The short-term temperature response to smoke from oil fires
Article first published online: 7 DEC 2012
Copyright 1991 by the American Geophysical Union.
Geophysical Research Letters
Volume 18, Issue 10, pages 1873–1876, October 1991
How to Cite
- Issue published online: 7 DEC 2012
- Article first published online: 7 DEC 2012
- Manuscript Accepted: 19 AUG 1991
- Manuscript Received: 15 JUL 1991

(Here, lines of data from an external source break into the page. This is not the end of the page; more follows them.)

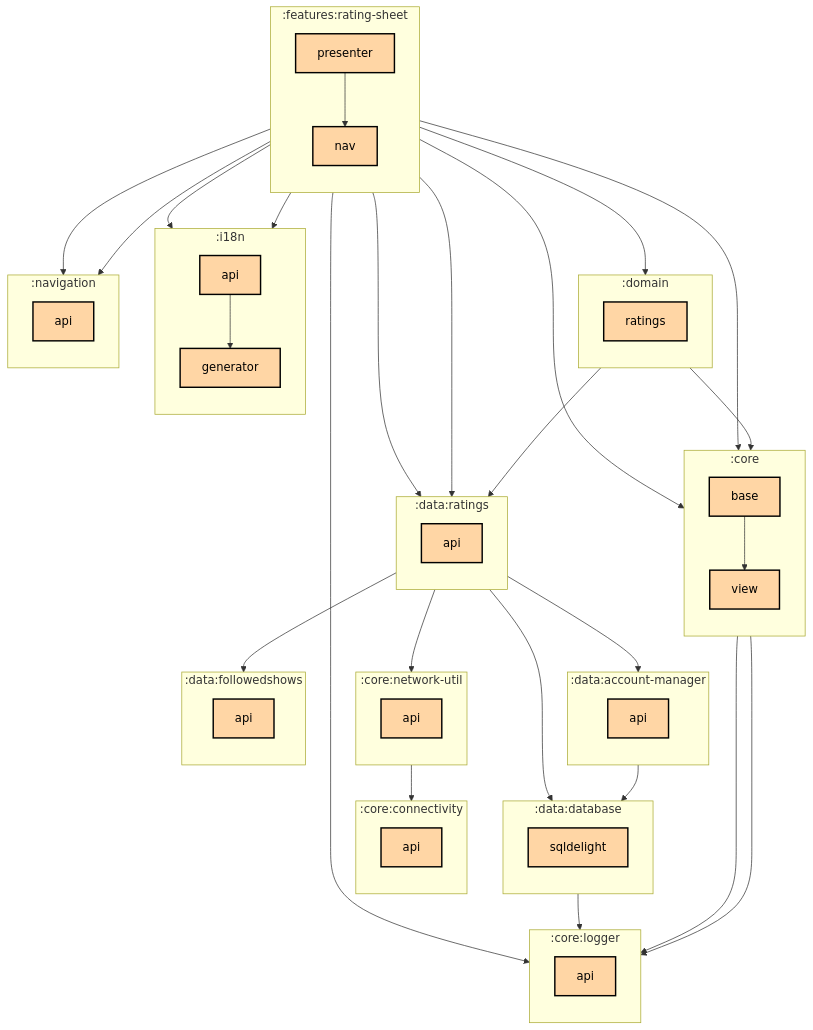
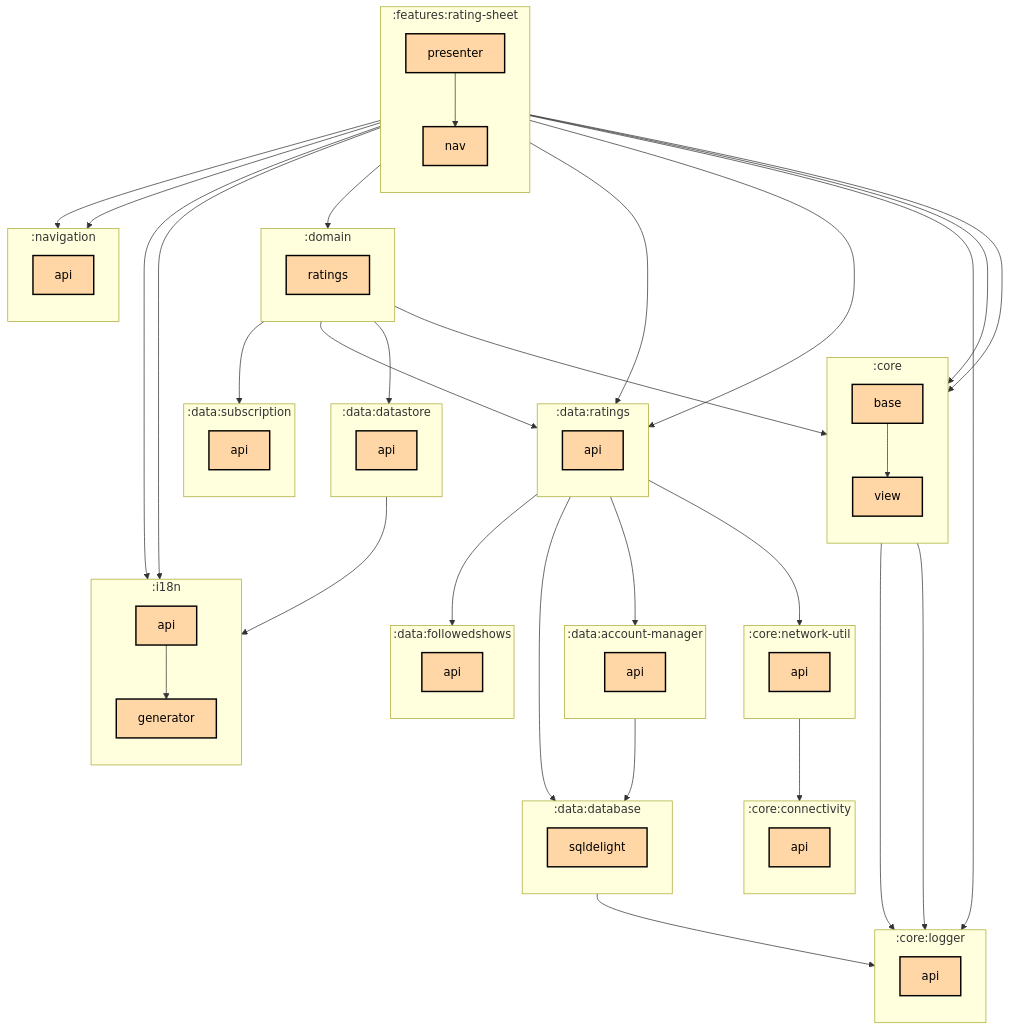
The first of 2 diagrams in features/rating-sheet/presenter/README.md (thomaskioko/tv-maniac), drawn with Mermaid before and after one commit. The commit also changed 18 other files, not shown here.

Commit message:
Update dependency graph

```diff
--- a/features/rating-sheet/presenter/README.md
+++ b/features/rating-sheet/presenter/README.md
@@ -30,6 +30,10 @@
     direction TB
     :data:database:sqldelight[sqldelight]:::multiplatform
   end
+  subgraph :data:datastore
+    direction TB
+    :data:datastore:api[api]:::multiplatform
+  end
   subgraph :data:followedshows
     direction TB
     :data:followedshows:api[api]:::multiplatform
@@ -37,6 +41,10 @@
   subgraph :data:ratings
     direction TB
     :data:ratings:api[api]:::multiplatform
+  end
+  subgraph :data:subscription
+    direction TB
+    :data:subscription:api[api]:::multiplatform
   end
   subgraph :domain
     direction TB
@@ -63,12 +71,15 @@
   :core:view --> :core:logger:api
   :data:account-manager:api --> :data:database:sqldelight
   :data:database:sqldelight --> :core:logger:api
+  :data:datastore:api --> :i18n:generator
   :data:ratings:api --> :core:network-util:api
   :data:ratings:api --> :data:account-manager:api
   :data:ratings:api --> :data:database:sqldelight
   :data:ratings:api --> :data:followedshows:api
   :domain:ratings --> :core:base
+  :domain:ratings --> :data:datastore:api
   :domain:ratings --> :data:ratings:api
+  :domain:ratings --> :data:subscription:api
   :features:rating-sheet:nav --> :data:ratings:api
   :features:rating-sheet:nav --> :navigation:api
   :features:rating-sheet:presenter --> :core:base
```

Simulations with a model of atmospheric dynamics, aerosols, and radiative transfer show that both ground cooling and warming are possible after one diurnal cycle beneath smoke plumes of moderate visible absorption optical depths representative of oil smoke down-wind of Kuwait. For an elevated smoke plume, the calculated ground temperature changes range from +1 to −6 K, while within the smoke plume temperature increases range from 0 to 8 K. The response of the ground temperature and boundary layer dynamics depends strongly upon the surface characteristics with deserts exhibiting the strongest cooling of all land use types. The variability of meteorology generally precludes the possibility of a persistent smoke plume, or its effects, over any location other than the immediate surroundings of a persistent fire. For the Middle East these results suggest persistent effects only near Kuwait, with short-term coolings of about 5 K over desert regions a few thousand kilometers downwind of Kuwait.